Step Fifteen: Speaking of which, recall that email you got from the egg donation company. Think now of your friends who are getting fucked by student debt and would gladly take the money. Think of your friend, your luminous friend, for whom it’s too late. She’d rather do it with an egg donor, she says, than not at all.

Step Sixteen: Think of your mentor, Mari Ruti, who is dying of breast cancer. How she always cautions that it’s harder to “opt out” of our desires than we’d like. Think of Lauren Berlant. They’ve already died of cancer. “A relation of cruel optimism exists when something you desire is actually an obstacle to your flourishing.”

Step Seventeen: Freeze your eggs. Or don’t. Either way, lose Mari. Watch a war begin. See how the grip of fertility’s dilemmas only tightens the farther you are from the pristine white halls of the Columbia University Fertility Center. Learn that in the besieged Gaza Strip — where doctors have linked illegal white phosphorus and other chemical agents used by Israel in previous bombardments to male infertility — impoverished families take on crippling loans to undergo multiple IVF cycles, conceiving children who may well be killed in subsequent air strikes. Watch a video in which a woman cradles her dead baby, sobbing, “I took 580 heparin shots to be able to get pregnant.” A video in which a doctor reports resorting to hysterectomies to save the lives of patients giving birth. Recall that the Greek and Latin roots of “genocide” together mean, roughly, “killing the family.”

Step Eighteen: Get tested. Get scanned. Learn that another cyst is beginning to grow on your ovary. Acknowledge a difficult truth: we are all dying to get what we want. Then, don’t die. Keep living.

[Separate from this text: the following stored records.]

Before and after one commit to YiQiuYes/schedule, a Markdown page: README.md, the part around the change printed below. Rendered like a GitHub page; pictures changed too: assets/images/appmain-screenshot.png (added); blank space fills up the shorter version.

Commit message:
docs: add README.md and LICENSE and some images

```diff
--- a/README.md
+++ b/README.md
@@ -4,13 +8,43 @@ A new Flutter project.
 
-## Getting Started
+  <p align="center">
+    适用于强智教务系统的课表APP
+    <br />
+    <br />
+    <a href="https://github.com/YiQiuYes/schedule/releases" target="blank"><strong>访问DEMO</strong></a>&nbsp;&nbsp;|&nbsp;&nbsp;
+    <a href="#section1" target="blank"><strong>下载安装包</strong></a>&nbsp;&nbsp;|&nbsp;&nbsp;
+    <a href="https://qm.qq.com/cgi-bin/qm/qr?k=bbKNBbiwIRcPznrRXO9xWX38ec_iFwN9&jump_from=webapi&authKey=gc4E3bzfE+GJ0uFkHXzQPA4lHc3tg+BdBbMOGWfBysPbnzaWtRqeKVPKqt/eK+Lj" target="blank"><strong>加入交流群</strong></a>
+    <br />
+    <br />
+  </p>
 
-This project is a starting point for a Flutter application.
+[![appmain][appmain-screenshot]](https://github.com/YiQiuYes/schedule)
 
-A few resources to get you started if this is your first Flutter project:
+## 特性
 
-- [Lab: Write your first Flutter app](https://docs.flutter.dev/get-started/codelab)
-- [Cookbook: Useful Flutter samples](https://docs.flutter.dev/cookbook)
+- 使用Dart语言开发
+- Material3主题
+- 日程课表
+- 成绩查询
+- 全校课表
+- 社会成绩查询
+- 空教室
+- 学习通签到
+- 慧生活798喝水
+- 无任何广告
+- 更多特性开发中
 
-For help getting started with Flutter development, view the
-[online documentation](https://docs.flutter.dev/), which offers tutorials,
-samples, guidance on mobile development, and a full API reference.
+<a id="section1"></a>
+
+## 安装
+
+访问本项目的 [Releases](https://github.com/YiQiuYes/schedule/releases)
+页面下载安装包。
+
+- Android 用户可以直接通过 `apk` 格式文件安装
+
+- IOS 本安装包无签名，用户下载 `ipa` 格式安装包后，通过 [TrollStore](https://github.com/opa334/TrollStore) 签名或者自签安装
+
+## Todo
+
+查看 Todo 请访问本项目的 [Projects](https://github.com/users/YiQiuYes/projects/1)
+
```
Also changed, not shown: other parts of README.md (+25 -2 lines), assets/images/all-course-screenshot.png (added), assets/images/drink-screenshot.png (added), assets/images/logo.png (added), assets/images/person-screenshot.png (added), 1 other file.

Nancy Ko is a writer, critic, and historian. She is based in New York and Rhodes, Greece.